Problem description
Return the records word for word. Pictures do not belong in the copy.

"""

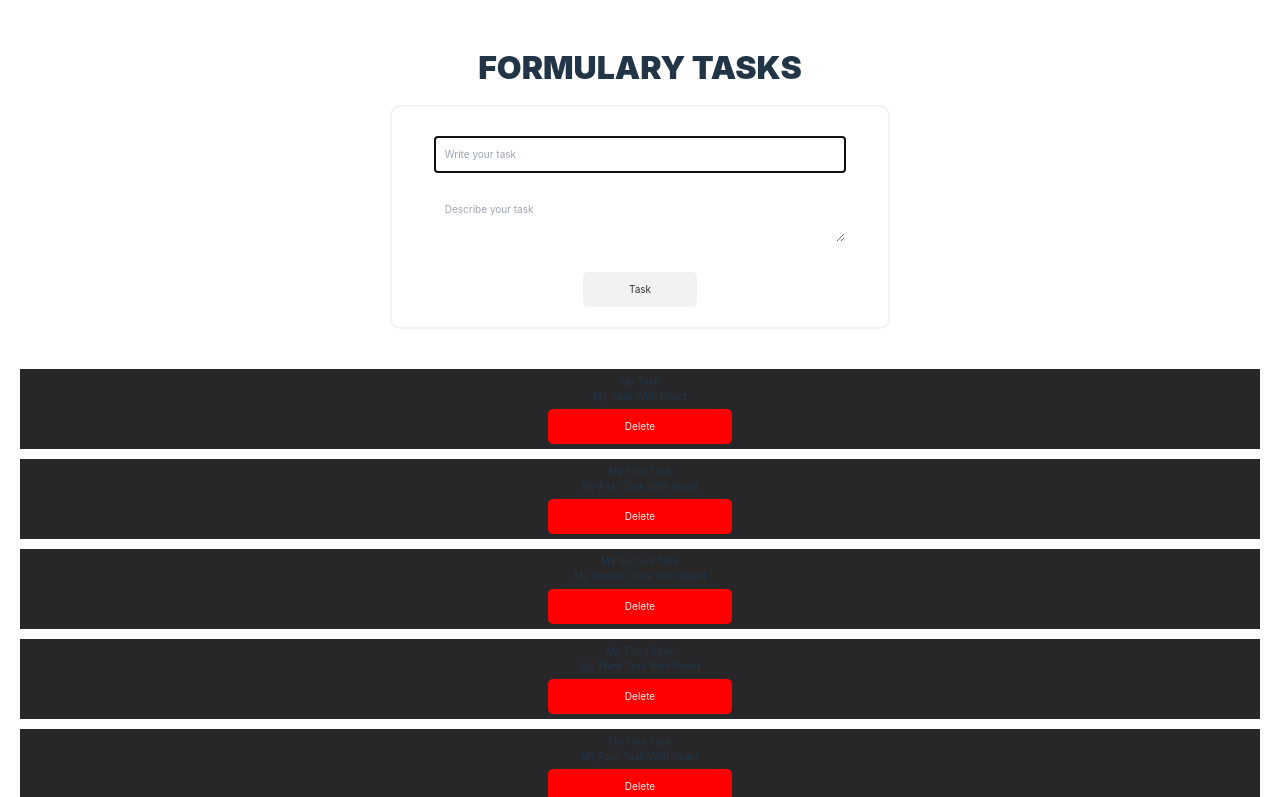
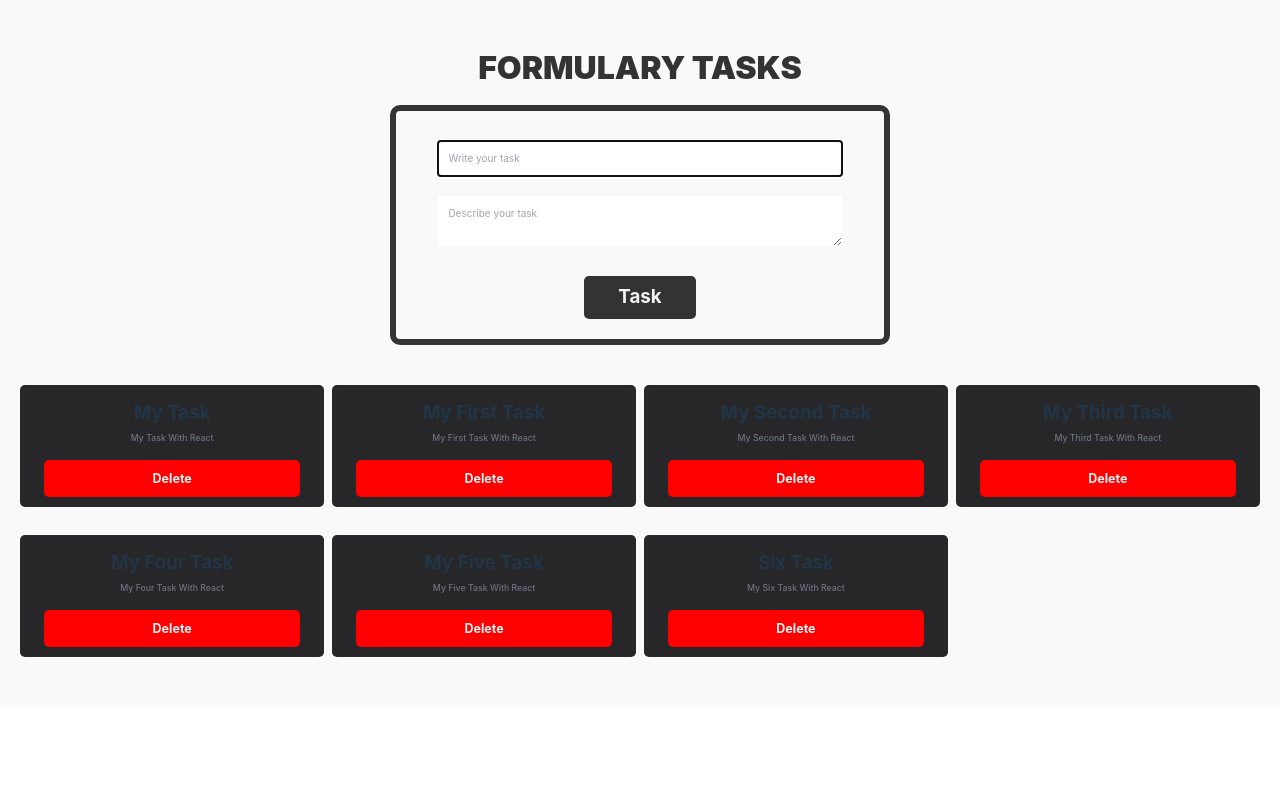
Before and after one commit to Christiano0407/react_init, a React (Vite) app in the folder react_init/: page / in a window 1280 px wide. Shown: the top 797 px of the page. Built offline with nearby package versions, Linux system fonts and the light colour scheme.

Commit message:
new design with Tailwind CSS

```diff
--- a/react_init/src/index.css
+++ b/react_init/src/index.css
@@ -51,6 +51,7 @@ img {
 body {
   width: 100%;
   /*  min-height: 100vh; */
+  background: #f9f9f9;
 }
 
 h1 {
--- a/react_init/src/oneApp/components/FormTask.jsx
+++ b/react_init/src/oneApp/components/FormTask.jsx
@@ -42,7 +42,7 @@ export const FormTask = () => {
             }}
             value={description}
           ></textarea>
-          <button className="btn-form">Task</button>
+          <button className="btn-form font-bold text-3xl">Task</button>
         </form>
       </section>
     </>
--- a/react_init/src/oneApp/components/TaskCards.jsx
+++ b/react_init/src/oneApp/components/TaskCards.jsx
@@ -10,11 +10,11 @@ import "../src/css/taskList.css";
 export const TaskCards = ({ task }) => {
   const { deleteTask } = useContext(someContext);
   return (
-    <div className="task-card bg-zinc-800 text-center ">
-      <h2>{task.title}</h2>
-      <p>{task.description}</p>
+    <div className="task-card bg-zinc-800 text-center rounded-lg ">
+      <h2 className="font-bold text-3xl my-3">{task.title}</h2>
+      <p className="font-medium  text-sm text-gray-500">{task.description}</p>
       <button
-        className="btn-form delete"
+        className="btn-form delete font-bold text-xl hover:bg-red-950 border-l-orange-950 text-red-700"
         onClick={() => {
           deleteTask(task.id);
         }}
--- a/react_init/src/oneApp/components/TasksList.jsx
+++ b/react_init/src/oneApp/components/TasksList.jsx
@@ -14,7 +14,7 @@ function TasksList() {
     return <h1>This task no exist</h1>;
   }
   return (
-    <div className="list-plus">
+    <div className="list-plus grid grid-cols-4 gap-3 grid-flow-row ">
       {tasks.map((task) => (
         <TaskCards key={task.id} task={task} />
       ))}
--- a/react_init/src/oneApp/src/css/taskList.css
+++ b/react_init/src/oneApp/src/css/taskList.css
@@ -8,7 +8,7 @@
 }
 .form-task {
   width: 500px;
-  border: 2px solid #f2f2f2;
+  border: 6px solid #333;
   border-radius: 1rem;
   padding: 2rem;
   display: flex;
@@ -26,14 +26,14 @@
   outline: none;
   border: none;
   border-radius: 0.5rem;
-  background-color: #f2f2f2;
-  color: #333;
+  background-color: #333;
+  color: #f2f2f2;
 }
 .delete {
   background-color: red;
   color: #f2f2f2;
-  margin-top: 0.5rem;
-  width: 15%;
+  margin-top: 1.5rem;
+  width: 90%;
 }
 .delete:active {
   transform: scale(0.9);
@@ -44,7 +44,8 @@
 }
 .task-card {
   margin: 1rem auto;
-  padding: 0.5rem;
+  padding: 1rem;
+  width: 100%;
 }
 textarea {
   width: 90%;
@@ -57,4 +58,5 @@ textarea {
   margin: 1rem auto;
   font-weight: 900;
   text-transform: uppercase;
+  color: #333;
 }
```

"""

Expected output
Before and after one commit to Christiano0407/react_init, a React (Vite) app in the folder react_init/: page / in a window 1280 px wide. Shown: the top 797 px of the page. Built offline with nearby package versions, Linux system fonts and the light colour scheme.

Commit message:
new design with Tailwind CSS

```diff
--- a/react_init/src/index.css
+++ b/react_init/src/index.css
@@ -51,6 +51,7 @@ img {
 body {
   width: 100%;
   /*  min-height: 100vh; */
+  background: #f9f9f9;
 }
 
 h1 {
--- a/react_init/src/oneApp/components/FormTask.jsx
+++ b/react_init/src/oneApp/components/FormTask.jsx
@@ -42,7 +42,7 @@ export const FormTask = () => {
             }}
             value={description}
           ></textarea>
-          <button className="btn-form">Task</button>
+          <button className="btn-form font-bold text-3xl">Task</button>
         </form>
       </section>
     </>
--- a/react_init/src/oneApp/components/TaskCards.jsx
+++ b/react_init/src/oneApp/components/TaskCards.jsx
@@ -10,11 +10,11 @@ import "../src/css/taskList.css";
 export const TaskCards = ({ task }) => {
   const { deleteTask } = useContext(someContext);
   return (
-    <div className="task-card bg-zinc-800 text-center ">
-      <h2>{task.title}</h2>
-      <p>{task.description}</p>
+    <div className="task-card bg-zinc-800 text-center rounded-lg ">
+      <h2 className="font-bold text-3xl my-3">{task.title}</h2>
+      <p className="font-medium  text-sm text-gray-500">{task.description}</p>
       <button
-        className="btn-form delete"
+        className="btn-form delete font-bold text-xl hover:bg-red-950 border-l-orange-950 text-red-700"
         onClick={() => {
           deleteTask(task.id);
         }}
--- a/react_init/src/oneApp/components/TasksList.jsx
+++ b/react_init/src/oneApp/components/TasksList.jsx
@@ -14,7 +14,7 @@ function TasksList() {
     return <h1>This task no exist</h1>;
   }
   return (
-    <div className="list-plus">
+    <div className="list-plus grid grid-cols-4 gap-3 grid-flow-row ">
       {tasks.map((task) => (
         <TaskCards key={task.id} task={task} />
       ))}
--- a/react_init/src/oneApp/src/css/taskList.css
+++ b/react_init/src/oneApp/src/css/taskList.css
@@ -8,7 +8,7 @@
 }
 .form-task {
   width: 500px;
-  border: 2px solid #f2f2f2;
+  border: 6px solid #333;
   border-radius: 1rem;
   padding: 2rem;
   display: flex;
@@ -26,14 +26,14 @@
   outline: none;
   border: none;
   border-radius: 0.5rem;
-  background-color: #f2f2f2;
-  color: #333;
+  background-color: #333;
+  color: #f2f2f2;
 }
 .delete {
   background-color: red;
   color: #f2f2f2;
-  margin-top: 0.5rem;
-  width: 15%;
+  margin-top: 1.5rem;
+  width: 90%;
 }
 .delete:active {
   transform: scale(0.9);
@@ -44,7 +44,8 @@
 }
 .task-card {
   margin: 1rem auto;
-  padding: 0.5rem;
+  padding: 1rem;
+  width: 100%;
 }
 textarea {
   width: 90%;
@@ -57,4 +58,5 @@ textarea {
   margin: 1rem auto;
   font-weight: 900;
   text-transform: uppercase;
+  color: #333;
 }
```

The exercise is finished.